During The Great Beauty, Jep keeps being disappointed when a potential source of beauty turns sour. A grace-fallen love interest he seeks to redeem dies on him, modern art consists of meaningless performances trying to gain the attention of rich buyers and even spirituality is reduced to status-seeking. People don't pray but rather take similar photographies of themselves with a priest that's to be a strong contender to be a pope or an ancient nun that's to be pronounced a saint after her death, Jep's companions try to hint to him to try to search the Great Beauty from within, not just looking from the outside. It isn't until the grotesquely old nun spells out to him how important "roots" are, does he fully get it and remembers entirely the night he lost his virginity.

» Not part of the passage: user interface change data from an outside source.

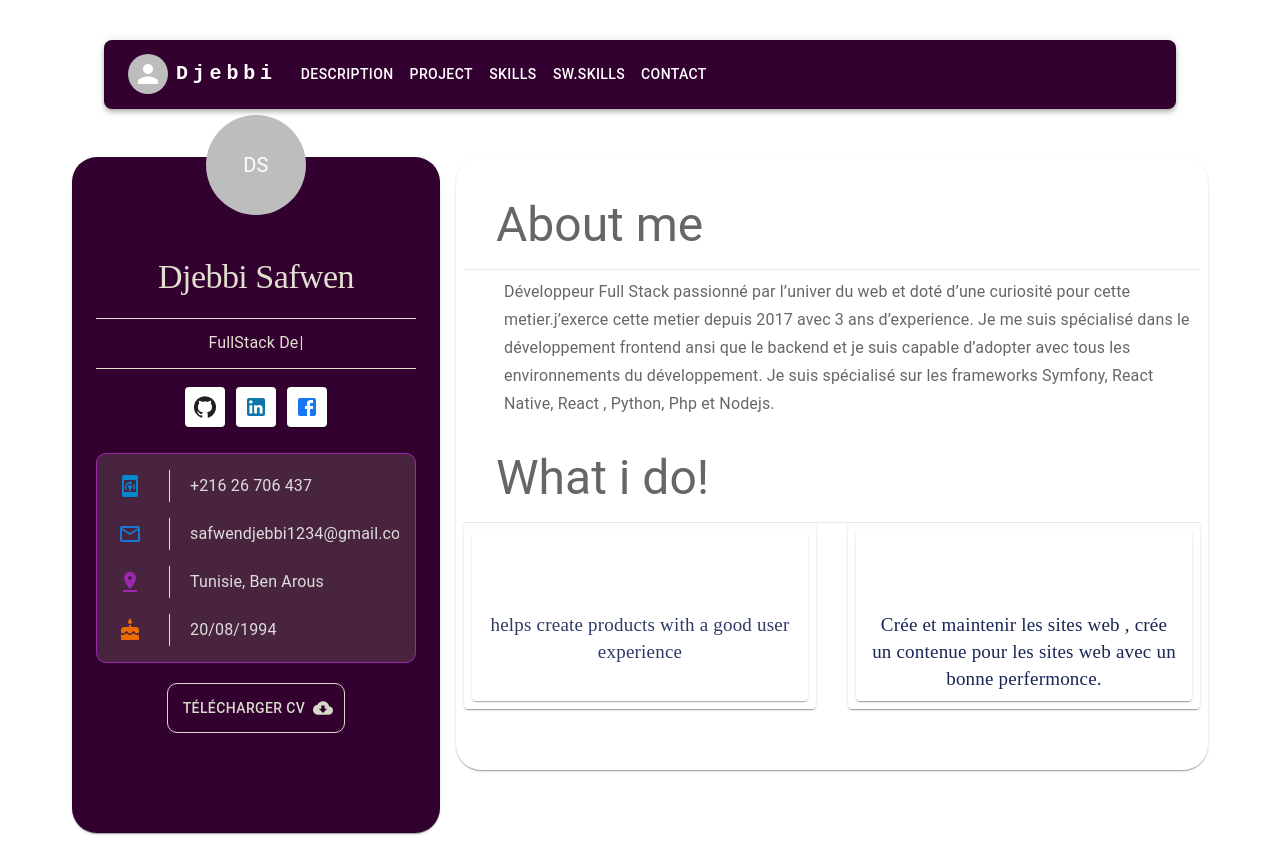
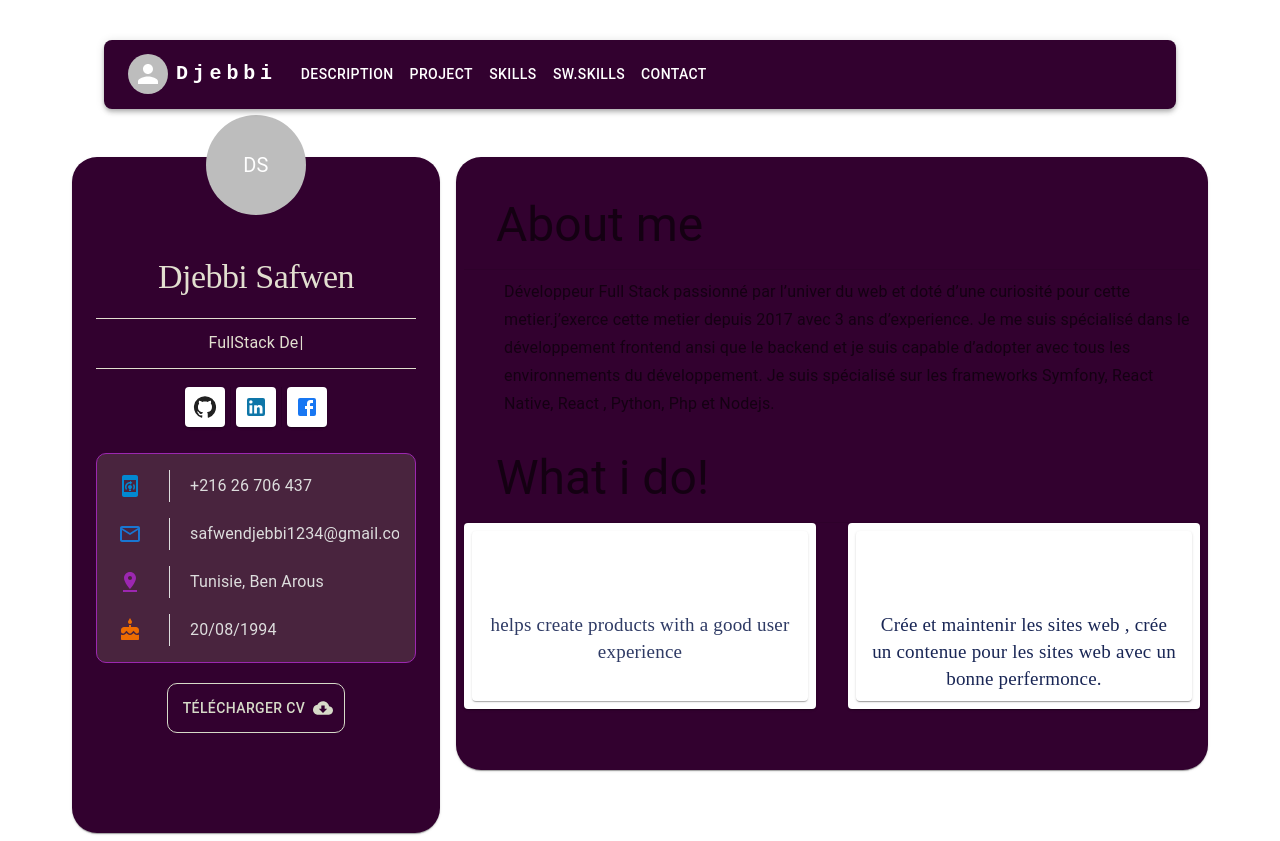
Before and after one commit to safwen-code/profileV5, a React (Create React App) app: page / in a window 1280 px wide. Built offline with nearby package versions, Linux system fonts and the light colour scheme.

Commit message:
update color background

```diff
--- a/src/content/MainContent.jsx
+++ b/src/content/MainContent.jsx
@@ -38,7 +38,10 @@ const MainContent = () => {
               md={8}
               height={`${activeNavItem === 'contact' && '35rem'}`}
             >
-              <Item component="section" sx={{ borderRadius: '25px' }}>
+              <Item
+                component="section"
+                sx={{ borderRadius: '25px', bgcolor: '#32012F' }}
+              >
                 {' '}
                 <Containers activeNavItem={activeNavItem} />{' '}
               </Item>
```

So, The Great Beauty has an optimistic look that one may find one's muse when looking at moments of beauty at one's roots. Only Lover Left Alive is far more pessimistic. Art-loving vampires have trouble functioning at a celebrity-crazed culture that insists every popular creator is to be fitted into a spotlight. It prevents the sort of art bohemia of yesterday when poets could feed from one another (so to speak). Even though Adam tries to keep his musical creations to himself, they seem to find a way to leak out and to be played in underground clubs around the world, much to his dismay. He is in it purely from a love of the instruments. He also helds a popular hipster opinion that nothing popular can't be too good, since at the end he hears a Morroccan singer, he comments that she's far too good for fame. Adam seems to find that the more attention things get, the easier it is for money-hungry people to push it to the limits and totally ruin it.

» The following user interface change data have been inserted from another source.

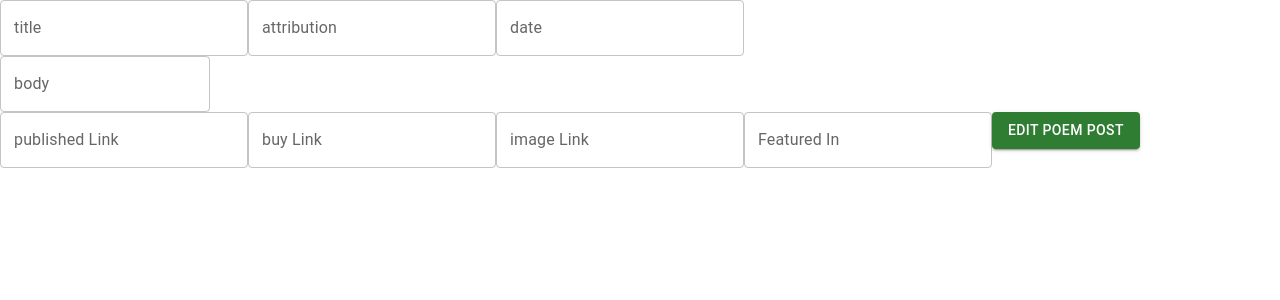
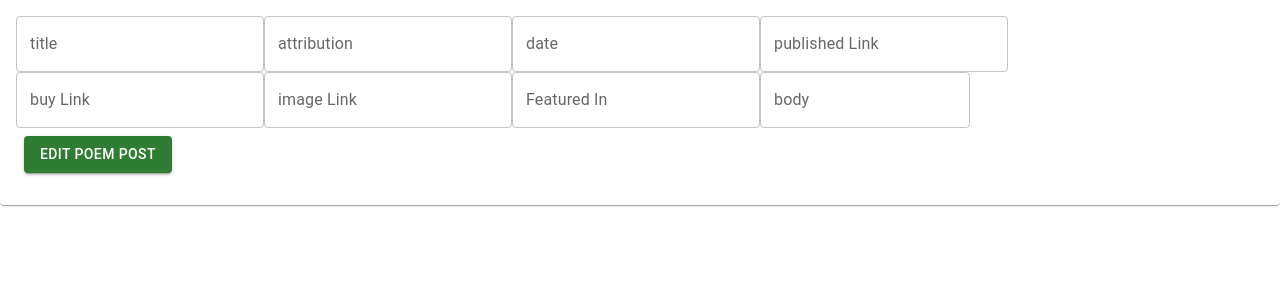
Before and after one commit to VTGREENS/Poetry-Project, a React (Create React App) app in the folder client/: page /post/update/1 in a window 1280 px wide. Shown: the top 300 px of the page. Built offline with nearby package versions, Linux system fonts and the light colour scheme; no server answers.

Commit message:
fix CardDisplay body display fix CreatePost -change layout of text fields Edit Post- change layout of text fields post Poem- change Date type to string

```diff
--- a/client/src/components/postPoem/CardDisplayPostPoem.jsx
+++ b/client/src/components/postPoem/CardDisplayPostPoem.jsx
@@ -47,7 +47,7 @@ const CardDisplayPostPoem = ({
     <>
       <Card sx={{ display: 'flex' }}>
         {imageLink ? (
-          <CardMedia sx={{ width: '40vw' }} component='img' image={imageLink} />
+          <CardMedia sx={{ width: '30vw' }} component='img' image={imageLink} />
         ) : null}
 
         <Box
@@ -66,7 +66,7 @@ const CardDisplayPostPoem = ({
               </Typography>
             ) : null}
             {body ? (
-              <Typography gutterBottom variant='body1'>
+              <Typography sx={{ whiteSpace: 'pre-wrap' }}gutterBottom variant='body1' component='body'>
                 {body}
               </Typography>
             ) : null}
--- a/client/src/components/postPoem/CreatePostPoem.jsx
+++ b/client/src/components/postPoem/CreatePostPoem.jsx
@@ -1,7 +1,11 @@
 import React, { useRef } from 'react';
-import { TextField, Button } from '@mui/material';
-
-
+import {
+  TextField,
+  Button,
+  Card,
+  CardContent,
+  CardActions,
+} from '@mui/material';
 
 const CreatePostPoem = (props) => {
   const titleRef = useRef();
@@ -12,7 +16,6 @@ const CreatePostPoem = (props) => {
   const buyLinkRef = useRef();
   const imageLinkRef = useRef();
   const featuredInRef = useRef();
-
 
   async function handleSubmit(e) {
     e.preventDefault();
@@ -54,7 +57,6 @@ const CreatePostPoem = (props) => {
       console.log(data);
 
       if (data.message === 'Your post has been added') {
-
       } else {
         alert(data.message);
       }
@@ -65,7 +67,8 @@ const CreatePostPoem = (props) => {
 
   return (
     <>
-
+      <Card sx={{ display: 'flex' }}>
+        <CardContent>
           <form onSubmit={handleSubmit}>
             <TextField
               id='title'
@@ -73,7 +76,7 @@ const CreatePostPoem = (props) => {
               variant='outlined'
               inputRef={titleRef}
             />
-        <br />
+
             <TextField
               id='attribution'
               label='attribution'
@@ -87,16 +90,6 @@ const CreatePostPoem = (props) => {
               variant='outlined'
               inputRef={dateRef}
             />
-       <br />
-
-        <TextField
-          id='body'
-          label='body'
-          variant='outlined'
-          multiline
-          inputRef={bodyRef}
-        />
-        <br />
             <TextField
               id='publishedLink'
               label='published Link'
@@ -109,7 +102,6 @@ const CreatePostPoem = (props) => {
               variant='outlined'
               inputRef={buyLinkRef}
             />
-        <br />
             <TextField
               id='imageLink'
               label='image Link'
@@ -122,11 +114,23 @@ const CreatePostPoem = (props) => {
               variant='outlined'
               inputRef={imageLinkRef}
             />
-        <br />
+
+            <TextField
+              id='body'
+              label='body'
+              variant='outlined'
+              multiline
+              inputRef={bodyRef}
+            />
+
+            <CardActions>
               <Button type='submit' variant='contained' color='success'>
                 Create Post
               </Button>
+            </CardActions>
           </form>
+        </CardContent>
+      </Card>
     </>
   );
 };
--- a/client/src/components/postPoem/EditPostPoem.jsx
+++ b/client/src/components/postPoem/EditPostPoem.jsx
@@ -1,4 +1,10 @@
-import { TextField, Button } from '@mui/material';
+import {
+  TextField,
+  Button,
+  CardContent,
+  Card,
+  CardActions,
+} from '@mui/material';
 import { useNavigate, useParams } from 'react-router-dom';
 import React, { useState, useEffect } from 'react';
 
@@ -27,7 +33,7 @@ const EditPostPoem = (props) => {
       publishedLink,
       buyLink,
       imageLink,
-      featuredIn
+      featuredIn,
     });
     let myHeaders = new Headers();
     myHeaders.append('Content-Type', 'application/json');
@@ -85,6 +91,8 @@ const EditPostPoem = (props) => {
   }, []);
   return (
     <>
+      <Card sx={{ display: 'flex' }}>
+        <CardContent>
           <form onSubmit={handleSubmit}>
             <TextField
               id='title'
@@ -100,7 +108,6 @@ const EditPostPoem = (props) => {
               value={attribution}
               onChange={(e) => setAttribution(e.target.value)}
             />
-
             <TextField
               id='date'
               label='date'
@@ -108,16 +115,6 @@ const EditPostPoem = (props) => {
               value={date}
               onChange={(e) => setDate(e.target.value)}
             />
-        <br />
-        <TextField
-          id='body'
-          label='body'
-          variant='outlined'
-          multiline
-          value={body}
-          onChange={(e) => setBody(e.target.value)}
-        />
-        <br />
             <TextField
               id='publishedLink'
               label='published Link'
@@ -125,6 +122,7 @@ const EditPostPoem = (props) => {
               value={publishedLink}
               onChange={(e) => setPublishedLink(e.target.value)}
             />
+            <br />
             <TextField
               id='buyLink'
               label='buy Link'
@@ -146,10 +144,22 @@ const EditPostPoem = (props) => {
               value={featuredIn}
               onChange={(e) => setFeaturedIn(e.target.value)}
             />
+            <TextField
+              id='body'
+              label='body'
+              variant='outlined'
+              multiline
+              value={body}
+              onChange={(e) => setBody(e.target.value)}
+            />
+            <CardActions>
               <Button type='submit' variant='contained' color='success'>
                 Edit Poem Post
               </Button>
+            </CardActions>
           </form>
+        </CardContent>
+      </Card>
     </>
   );
 };
```
Also changed, not shown: 1 other file (tests, documents, lock files or other folders). Lines whose indentation alone changed are shown as unchanged.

During OLLA, the vampires suffer one indignity under another and are increasingly pushed to the edge. As much as they loathe the modern humans, the more they find themselves to resemble them as their back is pushed against the wall. Even Eva's comforting outlook starts to show cracks. They can't plan for the future when their current needs start to weigh too heavily. Blood is a sort of drug in the movie. When the supply of pure, good stuff runs dry, the desperate vampires have to start taking risks in acquiring it on the streets. The safest bet seems to be drinking from young lovers, since what else is pure in this world any more?

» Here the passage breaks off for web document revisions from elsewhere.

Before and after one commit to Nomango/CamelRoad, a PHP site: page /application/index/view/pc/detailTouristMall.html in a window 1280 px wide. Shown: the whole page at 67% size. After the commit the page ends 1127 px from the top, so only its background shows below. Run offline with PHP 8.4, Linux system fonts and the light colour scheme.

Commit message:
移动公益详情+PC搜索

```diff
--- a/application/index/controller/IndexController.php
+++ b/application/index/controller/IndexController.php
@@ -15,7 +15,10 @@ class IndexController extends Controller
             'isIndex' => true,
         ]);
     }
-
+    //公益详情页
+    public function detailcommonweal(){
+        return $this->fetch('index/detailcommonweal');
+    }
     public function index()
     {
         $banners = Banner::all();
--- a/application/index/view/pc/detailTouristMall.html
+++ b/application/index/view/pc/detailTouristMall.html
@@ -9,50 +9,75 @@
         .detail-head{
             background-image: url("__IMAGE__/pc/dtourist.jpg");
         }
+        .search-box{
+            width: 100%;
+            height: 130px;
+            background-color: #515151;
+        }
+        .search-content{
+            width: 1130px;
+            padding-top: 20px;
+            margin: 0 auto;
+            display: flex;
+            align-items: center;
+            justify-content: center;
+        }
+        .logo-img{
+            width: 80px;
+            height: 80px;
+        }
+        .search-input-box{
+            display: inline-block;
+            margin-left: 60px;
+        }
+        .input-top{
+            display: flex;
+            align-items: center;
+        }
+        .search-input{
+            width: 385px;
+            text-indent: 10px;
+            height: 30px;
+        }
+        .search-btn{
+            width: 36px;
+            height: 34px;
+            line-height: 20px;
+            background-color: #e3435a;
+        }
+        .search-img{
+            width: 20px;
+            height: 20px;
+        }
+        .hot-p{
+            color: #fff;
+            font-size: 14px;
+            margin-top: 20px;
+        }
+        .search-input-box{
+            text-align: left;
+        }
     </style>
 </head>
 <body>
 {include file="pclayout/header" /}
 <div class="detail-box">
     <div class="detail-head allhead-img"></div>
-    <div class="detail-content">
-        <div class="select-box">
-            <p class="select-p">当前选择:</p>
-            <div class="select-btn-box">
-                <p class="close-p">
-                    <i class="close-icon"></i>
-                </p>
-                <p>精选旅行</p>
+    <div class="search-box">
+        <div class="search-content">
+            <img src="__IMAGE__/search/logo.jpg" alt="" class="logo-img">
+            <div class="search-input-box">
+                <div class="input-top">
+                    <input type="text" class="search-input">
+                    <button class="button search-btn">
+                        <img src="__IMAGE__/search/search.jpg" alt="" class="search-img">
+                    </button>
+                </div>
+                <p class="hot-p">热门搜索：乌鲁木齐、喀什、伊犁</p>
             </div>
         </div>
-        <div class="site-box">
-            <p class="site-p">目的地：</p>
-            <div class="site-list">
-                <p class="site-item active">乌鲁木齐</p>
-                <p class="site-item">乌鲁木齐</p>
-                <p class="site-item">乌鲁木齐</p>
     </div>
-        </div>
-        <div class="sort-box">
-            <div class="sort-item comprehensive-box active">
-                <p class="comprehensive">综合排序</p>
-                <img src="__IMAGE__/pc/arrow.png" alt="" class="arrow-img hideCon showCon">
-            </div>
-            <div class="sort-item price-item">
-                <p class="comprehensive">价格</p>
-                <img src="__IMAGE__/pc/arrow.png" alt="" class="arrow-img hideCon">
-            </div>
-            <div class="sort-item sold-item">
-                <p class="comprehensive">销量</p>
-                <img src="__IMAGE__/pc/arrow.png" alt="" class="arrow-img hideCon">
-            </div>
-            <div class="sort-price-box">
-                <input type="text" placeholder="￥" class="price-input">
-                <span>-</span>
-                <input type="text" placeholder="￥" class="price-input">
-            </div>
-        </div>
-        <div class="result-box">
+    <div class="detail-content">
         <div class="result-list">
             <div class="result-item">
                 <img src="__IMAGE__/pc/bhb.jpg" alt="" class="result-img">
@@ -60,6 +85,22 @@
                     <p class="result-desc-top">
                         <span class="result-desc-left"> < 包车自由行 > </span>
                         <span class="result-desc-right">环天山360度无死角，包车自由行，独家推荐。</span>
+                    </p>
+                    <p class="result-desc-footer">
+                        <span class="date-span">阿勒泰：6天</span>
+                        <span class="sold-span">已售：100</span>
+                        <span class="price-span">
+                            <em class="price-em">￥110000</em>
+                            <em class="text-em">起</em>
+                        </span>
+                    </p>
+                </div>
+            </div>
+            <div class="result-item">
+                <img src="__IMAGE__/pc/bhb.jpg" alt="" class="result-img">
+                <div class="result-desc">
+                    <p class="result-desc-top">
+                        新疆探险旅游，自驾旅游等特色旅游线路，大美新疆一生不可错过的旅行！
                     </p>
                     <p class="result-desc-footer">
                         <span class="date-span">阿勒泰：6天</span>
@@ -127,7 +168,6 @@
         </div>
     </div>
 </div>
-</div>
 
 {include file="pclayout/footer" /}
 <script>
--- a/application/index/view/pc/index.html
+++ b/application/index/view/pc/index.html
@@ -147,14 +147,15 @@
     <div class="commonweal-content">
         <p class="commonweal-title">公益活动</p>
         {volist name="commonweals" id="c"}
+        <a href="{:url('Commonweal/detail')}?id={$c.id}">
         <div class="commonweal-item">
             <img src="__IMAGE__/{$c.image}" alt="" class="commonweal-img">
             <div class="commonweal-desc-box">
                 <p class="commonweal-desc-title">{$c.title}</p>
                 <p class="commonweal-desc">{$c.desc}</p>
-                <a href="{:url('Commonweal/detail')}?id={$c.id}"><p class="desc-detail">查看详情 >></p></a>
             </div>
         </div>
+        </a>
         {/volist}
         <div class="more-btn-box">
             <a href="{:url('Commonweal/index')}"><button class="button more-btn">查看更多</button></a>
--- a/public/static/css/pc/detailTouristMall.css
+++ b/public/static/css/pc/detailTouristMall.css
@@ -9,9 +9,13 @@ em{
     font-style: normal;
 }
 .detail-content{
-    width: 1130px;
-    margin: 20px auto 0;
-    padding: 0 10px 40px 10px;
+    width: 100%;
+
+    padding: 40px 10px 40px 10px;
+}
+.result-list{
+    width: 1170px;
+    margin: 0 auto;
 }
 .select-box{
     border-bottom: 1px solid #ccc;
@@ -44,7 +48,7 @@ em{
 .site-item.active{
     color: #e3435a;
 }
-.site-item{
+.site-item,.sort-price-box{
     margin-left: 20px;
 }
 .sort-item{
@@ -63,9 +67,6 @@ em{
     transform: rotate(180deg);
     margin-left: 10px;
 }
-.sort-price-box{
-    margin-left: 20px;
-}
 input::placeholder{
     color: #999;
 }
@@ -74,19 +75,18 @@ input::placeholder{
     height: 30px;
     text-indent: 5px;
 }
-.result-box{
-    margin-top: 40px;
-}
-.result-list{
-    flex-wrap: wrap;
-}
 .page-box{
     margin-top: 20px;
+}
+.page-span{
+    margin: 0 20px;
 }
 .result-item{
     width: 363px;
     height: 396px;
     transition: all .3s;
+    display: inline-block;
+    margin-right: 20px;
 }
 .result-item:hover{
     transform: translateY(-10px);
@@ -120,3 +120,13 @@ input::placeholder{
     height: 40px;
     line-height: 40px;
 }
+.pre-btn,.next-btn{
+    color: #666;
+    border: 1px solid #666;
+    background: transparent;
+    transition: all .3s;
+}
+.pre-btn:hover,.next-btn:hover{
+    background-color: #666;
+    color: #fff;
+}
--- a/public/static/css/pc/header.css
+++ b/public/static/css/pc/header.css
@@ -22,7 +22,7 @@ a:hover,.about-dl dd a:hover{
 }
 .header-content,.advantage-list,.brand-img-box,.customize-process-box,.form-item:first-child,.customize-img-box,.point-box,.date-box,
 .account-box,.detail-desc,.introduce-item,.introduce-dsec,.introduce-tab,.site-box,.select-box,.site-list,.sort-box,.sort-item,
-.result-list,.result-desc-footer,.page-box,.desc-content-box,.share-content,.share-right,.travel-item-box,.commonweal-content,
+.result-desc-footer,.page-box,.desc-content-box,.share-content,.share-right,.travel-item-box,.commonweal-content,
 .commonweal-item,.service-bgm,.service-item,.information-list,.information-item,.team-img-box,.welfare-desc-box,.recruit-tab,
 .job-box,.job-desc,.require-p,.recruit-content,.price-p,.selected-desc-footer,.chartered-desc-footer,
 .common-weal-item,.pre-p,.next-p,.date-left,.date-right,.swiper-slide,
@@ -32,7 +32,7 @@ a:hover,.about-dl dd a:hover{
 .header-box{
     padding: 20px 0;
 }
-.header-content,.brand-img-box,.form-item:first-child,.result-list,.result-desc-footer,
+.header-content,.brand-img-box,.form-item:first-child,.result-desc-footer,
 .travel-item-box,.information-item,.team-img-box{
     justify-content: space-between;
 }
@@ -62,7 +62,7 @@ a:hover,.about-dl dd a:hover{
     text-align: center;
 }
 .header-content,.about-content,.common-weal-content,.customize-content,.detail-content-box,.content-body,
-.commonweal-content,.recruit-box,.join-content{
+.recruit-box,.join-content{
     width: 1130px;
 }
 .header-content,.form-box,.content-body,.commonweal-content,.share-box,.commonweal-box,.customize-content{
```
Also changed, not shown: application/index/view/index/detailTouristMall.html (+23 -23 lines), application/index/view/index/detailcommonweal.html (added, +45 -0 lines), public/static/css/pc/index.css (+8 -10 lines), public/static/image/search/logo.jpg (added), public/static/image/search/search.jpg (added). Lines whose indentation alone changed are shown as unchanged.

In the end, The Great Beauty is a movie looking back, trying to get people to make the right choices to feel good about their lives in general. It has the stance that happiness can't come from mere self-indulgence or hedonism, one has to have spiritual experiences as well and remember the parts of life that matter. But if this balancing act is reached, it doesn't see why a rich life can't go on as it used to.
Only Lovers Left Alive has a much bleaker outlook.It sees that the fractured world can't anymore produce a sphere for artists to meet and discuss and create. The future of the vampires is either self-destructive retroactivity (as with Mia Wasikowska's Ava) or death. The demise of John Hurt's cultural vampire Marlowe (revealed to have ghost-written Hamlet as well as other world-famous writings and poems over his multiple lifetimes) represents the death of the culture. This is a sign of how dog-eat-dog the world is about to get as things get more and more difficult for everyone. There's no room for new ideas in the world if the only idea that's going to matter is the instinct for survival. Jarmusch's film is nothing short of heralding total apocalypse. it's a good thing that the film has a sense of humor about it too, or it might be harder to swallow.